If you look at the film simply it positions city versus country, art versus business, old fashioned values versus progress and modernity, and so on. At the end Marguerite leaves the wheeling and dealing to Malcolm while she finds a cause she believes in, even employing the childhood friend, and all is resolved. Ho hum. Partner Malcolm, played by the divine Marton Csokas (Celeborn in Lord of the Rings) is way too smooth, agreeable and well-spoken to believe in.

The quaint, beautifully structured imaginative scenarios fall flat; you can see the film working silkily to arouse the viewer’s sympathy but it is too neat, too pat, too cutely done. The scene where Margaret’s red umbrella contrasts against a sea of black umbrellas is one example of its obviousness. The Age of Reason is meant to be a feel-good film, but I didn’t feel much at all.

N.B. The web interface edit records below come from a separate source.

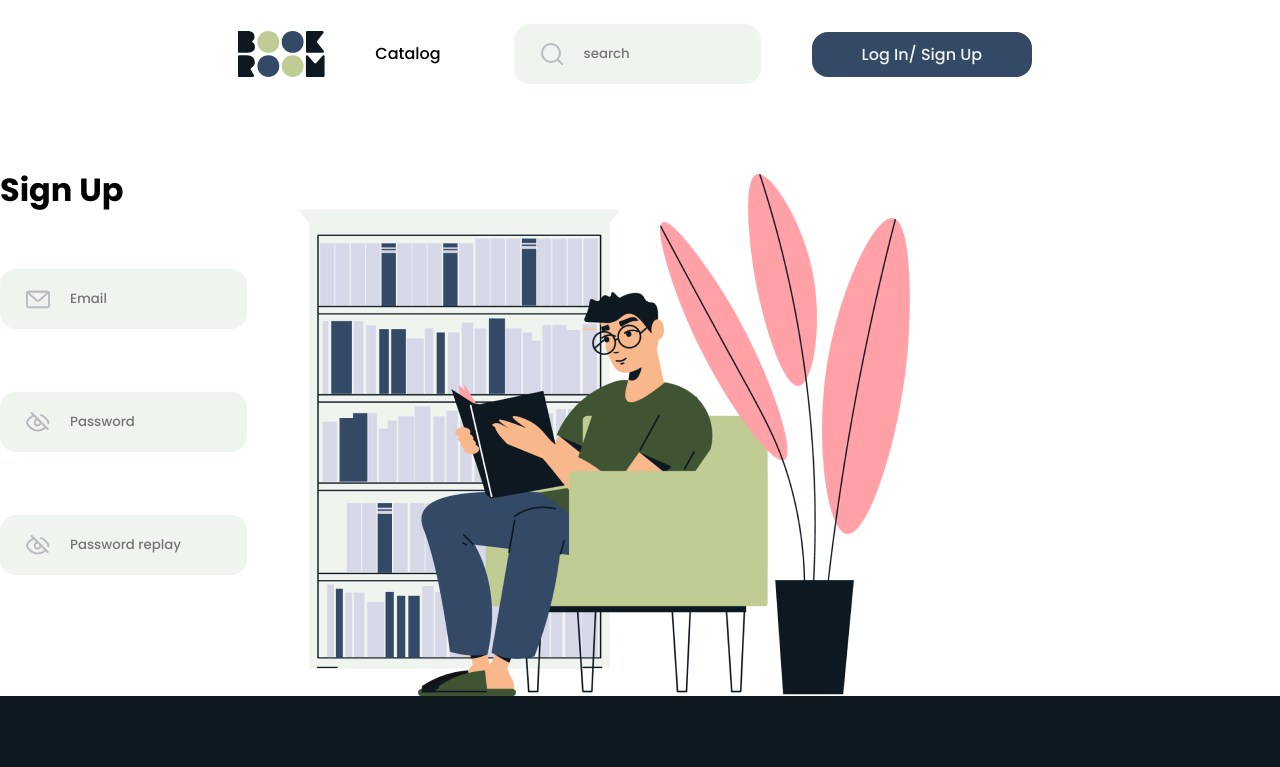
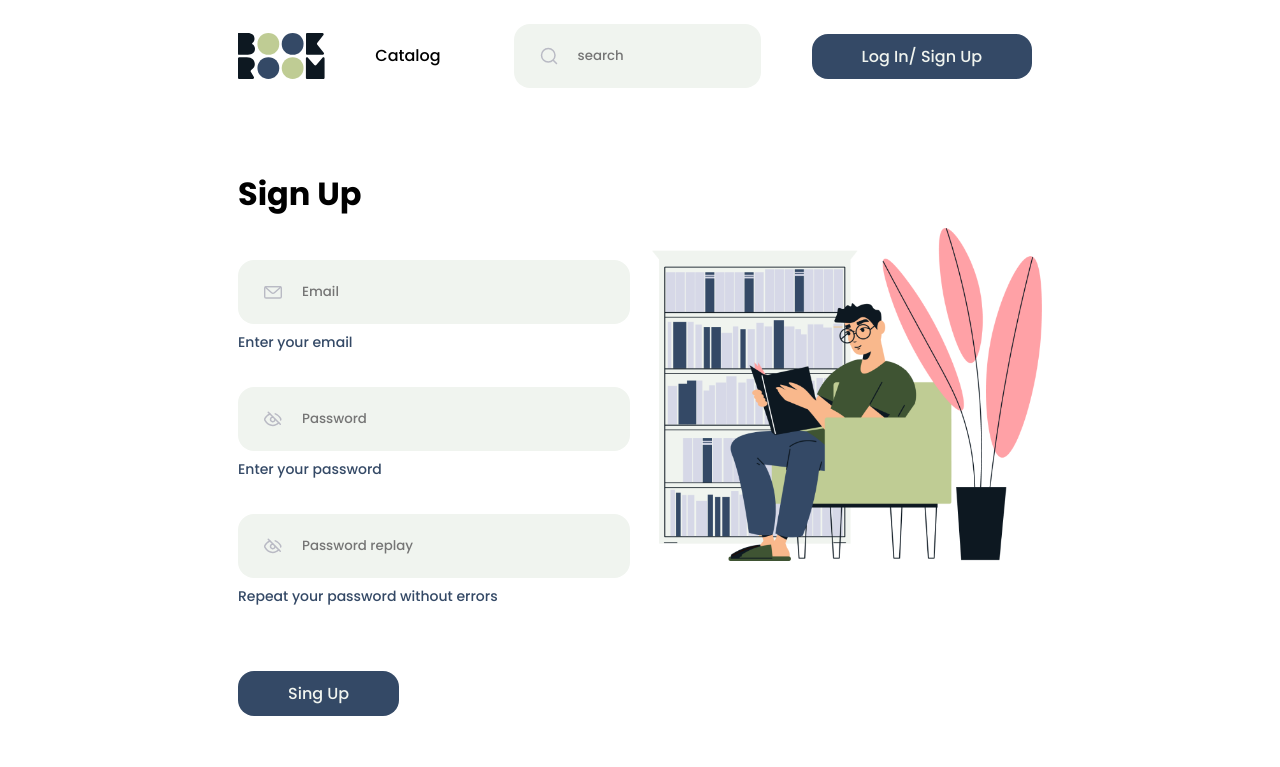
Before and after one commit to AlexKyrdyukov/front-book-store, a React (Create React App) app: page /signUp in a window 1280 px wide. Shown: the top 767 px of the page. Built offline with nearby package versions, Linux system fonts and the light colour scheme.

Commit message:
add page and adaptive

```diff
--- a/package.json
+++ b/package.json
@@ -17,6 +17,8 @@
     "@types/styled-components": "^5.1.26",
     "@types/uuid": "^8.3.4",
     "axios": "^1.2.0",
+    "classnames": "^2.3.2",
+    "formik": "^2.2.9",
     "react": "^18.2.0",
     "react-dom": "^18.2.0",
     "react-redux": "^8.0.5",
@@ -25,7 +27,8 @@
     "styled-components": "^5.3.6",
     "typescript": "^4.9.4",
     "uuid": "^9.0.0",
-    "web-vitals": "^2.1.4"
+    "web-vitals": "^2.1.4",
+    "yup": "^0.32.11"
   },
   "scripts": {
     "start": "react-scripts start",
--- a/src/ui/components/Button/Button.style.tsx
+++ b/src/ui/components/Button/Button.style.tsx
@@ -1,6 +1,10 @@
 import styled from 'styled-components';
 
-export const StyledButton = styled.button`
+type StyleType ={
+  isMobile?: boolean;
+};
+
+export const StyledButton = styled.button<StyleType>`
   background: #344966;
   padding: 10px 50px;
   border-radius: 16px;
@@ -13,8 +17,10 @@ export const StyledButton = styled.button`
   }
   @media (max-width: 834px)  {
     font-size: 12px;
-    /* max-width: 101px; */
-    padding: 10px 9px;
+    padding-left:  ${(props) => (props.isMobile ? '50px' : '20px')};
+    padding-right: ${(props) => (props.isMobile ? '50px' : '20px')};
+    padding-bottom: 10px;
+    padding-top: 10px;
   }
 
 `;
--- a/src/ui/components/Button/Button.tsx
+++ b/src/ui/components/Button/Button.tsx
@@ -4,11 +4,16 @@ import { StyledButton } from './Button.style';
 
 type PropType = {
   text?: string;
+  type?: 'button' | 'submit' | 'reset' | undefined;
+  isMobile?: boolean;
 };
 
 const Button: React.FC<PropType> = (props) => {
   return (
-    <StyledButton>
+    <StyledButton
+      isMobile={props.isMobile}
+      type={props.type}
+    >
       {props.text}
     </StyledButton>
   );
--- a/src/ui/components/Input/Input.style.ts
+++ b/src/ui/components/Input/Input.style.ts
@@ -1,42 +1,54 @@
 import styled from 'styled-components';
 
-export const StyledInput = styled.div`
-display: flex;
-align-items: center;
-background: #F0F4EF;
-border-radius: 16px;
-width: 630px;
-margin-right: 97px;
+type StyleType = {
+  isHeader?: boolean;
+};
 
-.block__image {
+export const StyledInput = styled.div<StyleType>`
+position: relative;
 
-  max-width: 24px;
-  max-height: 24px;
+.block__style {
+  display: flex;
+  align-items: center;
+  background: #F0F4EF;
+  border-radius: 16px;
+}
+
+.image {
+  max-width: 18px;
+  max-height: 18px;
   margin-right: 20px;
   margin-left: 26px;
 }
 
-.block__input {
-  padding: 20px 0;
+.input {
+  padding: 22px 0;
   background: #F0F4EF;
   margin-right: 20px;
   width: 100%;
 }
 
+.input__text {
+  position: absolute;
+  white-space: nowrap;
+  top: 75px;
+  font-size: 14px;
+  color: #344966;
+}
 
 @media (max-width: 1440px)  {
-  width: 247px;
-  margin-right: 51px;
 }
 
 @media (max-width: 834px)  {
-  margin-right: 0px;
-  order: 1;
-  width: 290px;
-.block__input {
-  padding: 10px 0;
+  order: ${(props) => (props.isHeader ? 1 : 0)};
+  .input {
+    padding: 14px 0;
+  }
+
+  .input__text {
+    font-size: 14px;
+    top: 55px;
+
+  }
 }
-
-}
-
 `;
--- a/src/ui/components/Input/Input.tsx
+++ b/src/ui/components/Input/Input.tsx
@@ -1,4 +1,5 @@
 import React from 'react';
+import classNames from 'classnames';
 import { StyledInput } from './Input.style';
 
 type PropType = {
@@ -8,18 +9,34 @@ type PropType = {
   text?: string;
   error?: string;
   alt: string;
+  class?: string;
+  isHeader?: boolean;
+  id?: string;
+  name?: string;
+  onChange?: (e: React.ChangeEvent<HTMLInputElement>) => void;
+  onBlur?: (e: React.ChangeEvent<HTMLInputElement>) => void;
 };
 
 const Input: React.FC<PropType> = (props) => {
+  const blockClass = classNames('block__style', {
+    [`${props.class}`]: true,
+  });
+
   return (
-    <StyledInput>
-      <img
-        className="block__image"
-        src={props.src}
-        alt={props.alt}
-      />
-      <input className="block__input" type={props.type} placeholder={props.placeholder} />
-      {props.error ? props.error : props.text}
+    <StyledInput isHeader={props.isHeader}>
+      <div
+        className={blockClass}
+      >
+        <div className="input__text">
+          {props.error ? props.error : props.text}
+        </div>
+        <img
+          className="image"
+          src={props.src}
+          alt={props.alt}
+        />
+        <input className="input" type={props.type} placeholder={props.placeholder} />
+      </div>
     </StyledInput>
   );
 };
--- a/src/ui/containers/Header/Header.tsx
+++ b/src/ui/containers/Header/Header.tsx
@@ -32,6 +32,8 @@ const Header: React.FC<PropType> = () => {
           type="text"
           alt="logo search"
           src={inputLogo}
+          class="header__input"
+          isHeader
         />
         <Link to="/signUp">
           <Button
--- a/src/ui/containers/Header/Herader.style.ts
+++ b/src/ui/containers/Header/Herader.style.ts
@@ -4,7 +4,9 @@ export const StyledHeader = styled.header`
   max-width: 1280px;
   display: flex;
   align-items: center;
-margin: 24px auto 0 auto;
+  /* margin: 24px auto 0 auto; */
+  margin: 0px auto;
+  margin-top: 24px;
   padding: 0 15px;
 
 .header__logo {
@@ -12,6 +14,13 @@ padding: 0 15px;
   max-width: 88px;
   margin-right: 125px;
 }
+
+.header__input {
+  display: flex;
+  margin-right: 97px;
+  width: 630px;
+}
+
 
 .header__link-catalog {
   font-weight: 500;
@@ -22,6 +31,7 @@ padding: 0 15px;
 
 @media (max-width: 1440px)  {
   max-width: 834px;
+
   .header__logo {
     margin-right: 50px;
   }
@@ -30,23 +40,33 @@ padding: 0 15px;
     margin-right: 73px;
   }
 
+  .header__input {
+    width: 247px;
+    margin-right: 51px;
+  }
+
 }
 
 @media (max-width: 834px)  {
   margin: 33px auto 0 auto;
-    max-width: 290px;
+  max-width: 320px;
   flex-wrap: wrap;
   row-gap: 17px;
 
   .header__logo {
     max-height: 31px;
     max-width: 62px;
-    margin-right: 17px;
+    margin-right: 20px;
   }
 
   .header__link-catalog {
     font-size: 14px;
-    margin-right: 17px;
+    margin-right: 20px;
+  }
+
+  .header__input {
+    width: 290px;
+    margin-right: 0px;
   }
 
 }
--- a/src/ui/pages/SignUp/SignUp.style.ts
+++ b/src/ui/pages/SignUp/SignUp.style.ts
@@ -1,13 +1,20 @@
 import styled from 'styled-components';
 
 export const StyledSignUpPage = styled.main`
+.sign-up__input {
+  width: 413px;
+}
+
 .sign-up__wrapper {
-
+  display: flex;
+  justify-content: space-between;
   margin: 0px auto;
   margin-top: 90px;
   max-width: 1280px;
-    display: flex;
+  padding: 0 15px;
+  margin-bottom: 154px;
 }
+
 .title {
   font-size: 32px;
 }
@@ -17,4 +24,76 @@ export const StyledSignUpPage = styled.main`
   flex-direction: column;
   row-gap:63px;
 }
+
+.block__image {
+  max-width: 612px;
+  max-height: 522px;
+}
+
+.image__human {
+  width: 100%;
+  height: 100%;
+}
+
+.block__button{
+  margin-top: 30px;
+}
+
+@media (max-width: 1440px)  {
+  .sign-up__wrapper {
+    max-width: 834px;
+    margin-bottom: 104px;
+  }
+  .sign-up__input {
+  width: 392px;
+  }
+
+  .block__image {
+  max-width: 390px;
+  max-height: 333px;
+  margin-top: 50px;
+}
+
+.image__human {
+  width: 100%;
+  height: 100%;
+}
+.title {
+  margin-bottom: -13px;
+}
+}
+
+@media (max-width: 834px)  {
+  .sign-up__wrapper {
+    max-width: 290x;
+    flex-direction: column;
+    align-items: center;
+  margin-top: 30px;
+
+  }
+
+  .block__form {
+  row-gap:44px;
+
+  }
+
+  .sign-up__input {
+  width: 290px;
+  }
+
+  .block__image {
+  max-width: 290px;
+  max-height: 247px;
+  order: 1;
+  }
+
+  .image__human {
+    width: 100%;
+    height: 100%;
+  }
+
+  .title {
+  font-size: 18px;
+}
+}
 `;
--- a/src/ui/pages/SignUp/SignUp.tsx
+++ b/src/ui/pages/SignUp/SignUp.tsx
@@ -1,9 +1,13 @@
 import React from 'react';
-import Input from '../../components/Input';
+import { useFormik } from 'formik';
+
 import { StyledSignUpPage } from './SignUp.style';
 import mailLogo from './images/mail.svg';
 import hideLogo from './images/hide.svg';
 import mainImage from './images/human.png';
+import Input from '../../components/Input';
+import Button from '../../components/Button';
+import schema from '../../../utils/validationSchemas/userSchemas';
 
 type PropsType = {
   src?: string;
@@ -11,36 +15,69 @@ type PropsType = {
 };
 
 const SignUp: React.FC<PropsType> = (props) => {
+  const formik = useFormik({
+    initialValues: {
+      email: '',
+      password: '',
+      repeatpassword: '',
+    },
+    validationSchema: schema.signUp,
+    onSubmit: (values) => {
+      // eslint-disable-next-line no-alert, no-console
+      console.log(values);
+      alert(JSON.stringify(values, null, 2));
+    },
+  });
+
   return (
     <StyledSignUpPage>
       <div className="sign-up__wrapper">
-        <div className="block__form">
-          <h2 className="title">Sign Up</h2>
+        <form className="block__form">
+        <h2 className="title">Sign Up</h2>
           <Input
             placeholder="Email"
+            id="email"
+            name="email"
             type="email"
             src={mailLogo}
             alt="logo email"
+            text="Enter your email"
+            class="sign-up__input"
           />
           <Input
             placeholder="Password"
+            id="password"
+            name="password"
             type="password"
             alt="logo password"
             src={hideLogo}
+            text="Enter your password"
+            class="sign-up__input"
+            onChange={formik.handleChange}
+            onBlur={formik.handleBlur}
+            value={formik.values.password}
           />
           <Input
             placeholder="Password replay"
-            type="text"
+            id="repeatPassword"
+            name="repeatPassword"
+            type="password"
             alt="logo password"
             src={hideLogo}
-
+            text="Repeat your password without errors"
+            class="sign-up__input"
           />
-
+          <span className="block__button">
+            <Button
+              text="Sing Up"
+              type="submit"
+              isMobile
+            />
+          </span>
+        </form>
+        <div className="block__image">
+          <img className="image__human" src={mainImage} alt="image with reading human" />
         </div>
-        <div className="block__image">
-          <img src={mainImage} alt="image with reading human" />
-        </div>
-
       </div>
     </StyledSignUpPage>
   );
--- /dev/null
+++ b/src/utils/validationSchemas/dataValidation.ts
@@ -0,0 +1,55 @@
+import * as yup from 'yup';
+
+const userId = yup.number().integer().positive();
+const requiredUserId = userId.required();
+
+const fullName = yup.string()
+  .trim()
+  .min(2, 'please enter correctly name & last name')
+  .max(40, 'please enter correctly name & last name');
+const requiredFullName = fullName.required('field fullname is required');
+
+const email = yup.string()
+  .trim()
+  .lowercase()
+  .email('please enter valid email');
+const requiredEmail = email.required('field email is required');
+
+const dob = yup.date();
+const requiredDob = dob.required('this field is required, example enter: YYYY-DD-MM ');
+
+const password = yup.string()
+  .trim()
+  .min(3, 'password cannot be shorter than 3 characters')
+  .max(8, 'password cannot be longer than 8 character');
+const requiredPassword = password.required('field password is required');
+
+const repeatPassword = yup.string()
+  .oneOf([yup.ref('requiredPassword')], 'entered password must be the same')
+  .required();
+
+const newPassword = yup.string()
+  .trim()
+  .required('field password is required')
+  .min(3, 'password cannot be shorter than 3 characters')
+  .max(8, 'password cannot be longer than 8 character');
+
+const repeatNewPassword = yup.string()
+  .oneOf([yup.ref('newPassword')], 'entered password must be the same')
+  .required();
+
+export default {
+  userId,
+  fullName,
+  email,
+  dob,
+  password,
+  repeatPassword,
+  requiredPassword,
+  repeatNewPassword,
+  newPassword,
+  requiredDob,
+  requiredEmail,
+  requiredFullName,
+  requiredUserId,
+};
--- /dev/null
+++ b/src/utils/validationSchemas/userSchemas.ts
@@ -0,0 +1,31 @@
+import sharedValidation from './dataValidation';
+
+const signUp = {
+  email: sharedValidation.requiredEmail,
+  password: sharedValidation.requiredPassword,
+  repeatPassword: sharedValidation.repeatPassword,
+};
+
+const signIn = {
+  email: sharedValidation.requiredEmail,
+  password: sharedValidation.requiredPassword,
+};
+
+const updatedPass = {
+  password: sharedValidation.requiredPassword,
+  newPassword: sharedValidation.newPassword,
+  repeatNewPassword: sharedValidation.repeatNewPassword,
+
+};
+
+const updatedInfo = {
+  fullName: sharedValidation.fullName,
+  email: sharedValidation.requiredEmail,
+};
+
+export default {
+  signIn,
+  signUp,
+  updatedPass,
+  updatedInfo,
+};
```
Also changed, not shown: src/ui/containers/Footer/Footer.style.ts (+4 -3 lines), 1 other file (tests, documents, lock files or other folders). Lines whose indentation alone changed are shown as unchanged.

Rating: Three and a half stars

The Age of Reason
Directed by Yann Samuell
Starring Sophie Marceau, Marton Csokas, Michel Duchaussoy, Julietter Chappey
Available to rent or buy through Madman Entertainment
Rated PG

What the stars mean?
  • Five stars: Exceptional, unforgettable, a must see
  • Four and a half stars: Excellent, definitely worth seeing
  • Four stars: Accomplished and engrossing but not the best of its kind
  • Three and a half stars: Good, clever, well made, but not brilliant
  • Three stars: Solid, enjoyable, but unremarkable or flawed
  • Two and half stars: Neither good nor bad, just adequate
  • Two stars: Not without its moments, but ultimately unsuccessful
  • One star: Awful, to be avoided
  • Zero stars: Genuinely dreadful, bad on every level

About the author

Liza Dezfouli has been reviewing film, live performance, books and occasionally music for over a decade. She writes a blog under her own name and another, somewhat less-measured one called WhenMrWrongfeelsSoRight. She creates work for the stage herself every now and then and can occasionally be seen in shows or in short films. For more: